A reviewing court is thus met with the "clearly erroneous" rule. Even this rule scarcely applies because no different findings could have been supported. The majority finds a failure on the part of the trial court "to make a specific finding as to wrongful conduct on the part of the bank as a basis of its liability." Exactly how this could have been done by a court convinced that there was no wrongful conduct is not revealed.
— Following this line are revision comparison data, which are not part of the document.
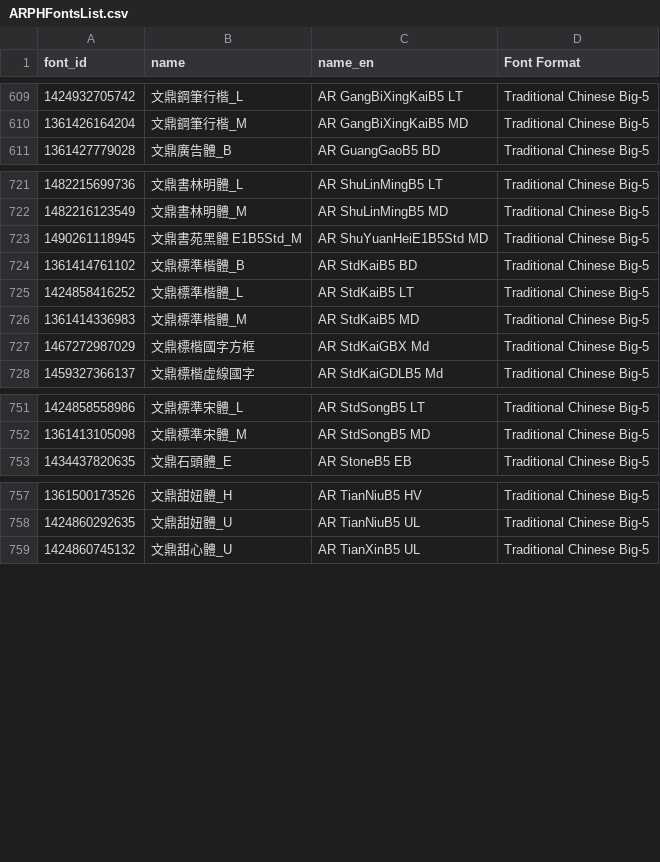
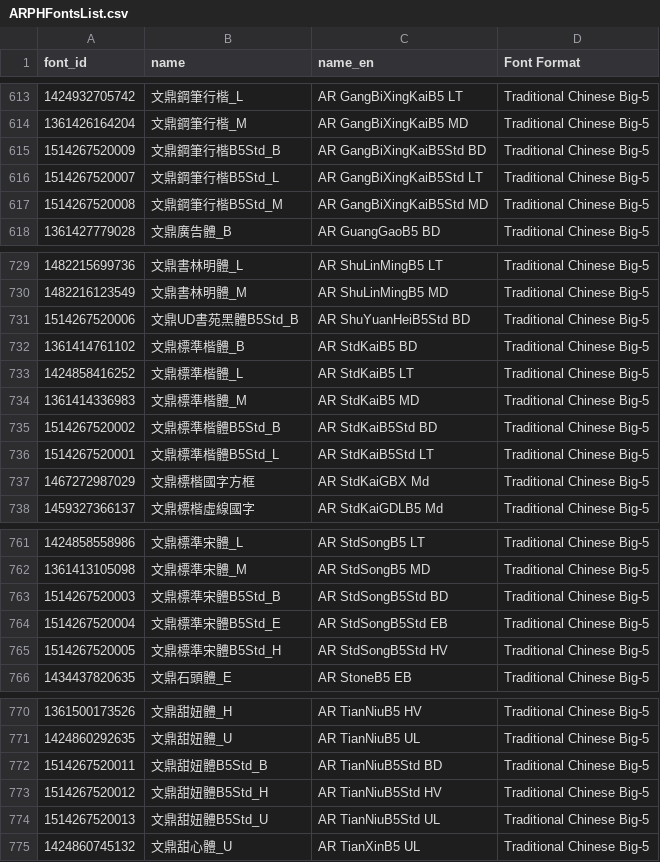
Before and after one commit to font-development/ARPHFonts, a CSV file: ARPHFontsList.csv, drawn as a sheet; only a part is shown, gaps mark what is left out; removed rows and columns are numbered as before the commit, all else as after; the diff covers the shown part only; the diff names each change by its address in the sheet, - before the commit and + after, or states it on an @@ line.

Commit message:
update official font lists 20171226

```diff
--- a/ARPHFontsList.csv
+++ b/ARPHFontsList.csv
+row 615: 1514267520009 | 文鼎鋼筆行楷B5Std_B | AR GangBiXingKaiB5Std BD | Traditional Chinese Big-5
+row 616: 1514267520007 | 文鼎鋼筆行楷B5Std_L | AR GangBiXingKaiB5Std LT | Traditional Chinese Big-5
+row 617: 1514267520008 | 文鼎鋼筆行楷B5Std_M | AR GangBiXingKaiB5Std MD | Traditional Chinese Big-5
-row 723: 1490261118945 | 文鼎書苑黑體 E1B5Std_M | AR ShuYuanHeiE1B5Std MD | Traditional Chinese Big-5
+row 731: 1514267520006 | 文鼎UD書苑黑體B5Std_B | AR ShuYuanHeiB5Std BD | Traditional Chinese Big-5
+row 735: 1514267520002 | 文鼎標準楷體B5Std_B | AR StdKaiB5Std BD | Traditional Chinese Big-5
+row 736: 1514267520001 | 文鼎標準楷體B5Std_L | AR StdKaiB5Std LT | Traditional Chinese Big-5
+row 763: 1514267520003 | 文鼎標準宋體B5Std_B | AR StdSongB5Std BD | Traditional Chinese Big-5
+row 764: 1514267520004 | 文鼎標準宋體B5Std_E | AR StdSongB5Std EB | Traditional Chinese Big-5
+row 765: 1514267520005 | 文鼎標準宋體B5Std_H | AR StdSongB5Std HV | Traditional Chinese Big-5
+row 772: 1514267520011 | 文鼎甜妞體B5Std_B | AR TianNiuB5Std BD | Traditional Chinese Big-5
+row 773: 1514267520012 | 文鼎甜妞體B5Std_H | AR TianNiuB5Std HV | Traditional Chinese Big-5
+row 774: 1514267520013 | 文鼎甜妞體B5Std_U | AR TianNiuB5Std UL | Traditional Chinese Big-5
```
Also changed, not shown: 7 added rows elsewhere in this file.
The majority opinion seems to recognize this in its own "finding that the transaction of November 5, 1956, did not divest the bankrupt from the ownership of the funds in the bank at that time and the same constituted a change of name in the account rather than a transfer of the title thereto." Therefore, the opinion holds that "ownership of the account remained in the bankrupt until November 7, 1956, when the petition in bankruptcy was filed." Attention, thus, must be focused on the legal situation as it existed on November 7, 1956. The account, according to the majority, was still in Capitol; S. Koenig, despite his resignation, so far as the Bank was concerned was still the Treasurer; and because no notice of bankruptcy had been received, the funds of Capitol were not under restraint. The same reason given by the majority for holding valid the checks paid before November 7th would apply equally well to the checks drawn thereafter but for the bankruptcy petition. However, the proof is unchallenged that the Bank had no notice of the petition.
Section 70, sub. d(2) of the Bankruptcy Act provides:
"(2) A person indebted to the bankrupt or holding property of the bankrupt may, if acting in good faith, pay such indebtedness or deliver such property, or any part thereof, to the bankrupt or upon his order, with the same effect as if the bankruptcy were not pending;"
To take this protection away from the Bank, the majority rely upon Koenig's resignation on November 5th, of which the Bank had no notice. This fact they avoid by the fact that the Bank acted on the "oral, individual and personal authorization of Koenig to charge the special account with the checks involved." The conclusion is that the checks were not paid "upon his (the bankrupt's) order" (Sec. 70, sub. d(2)). But this result is completely at variance with the majority's new finding that the transaction of November 5, 1956, did not divest the bankrupt of ownership. A relationship of debtor and creditor must, therefore, have continued and the "Special Account" theory has no factual support. Furthermore, the very same type of authorization used to justify the payment of the $7,497.14 applies equally to the $12,662.31.
The proposed judgment is also baffling because if the Bank may proceed to recover "that portion of the funds, represented by the judgment to be entered, which have been used in the payment of the bankrupt's legitimate obligations," why cannot the trial court on the remand determine as it has already done that all checks were honored for such purpose? What then becomes of the Trustee's judgment?
Upon the facts here presented, I believe the trial court's conclusion to be in conformity with the applicable principles of law and, hence, I would affirm.
Quotations from opinion below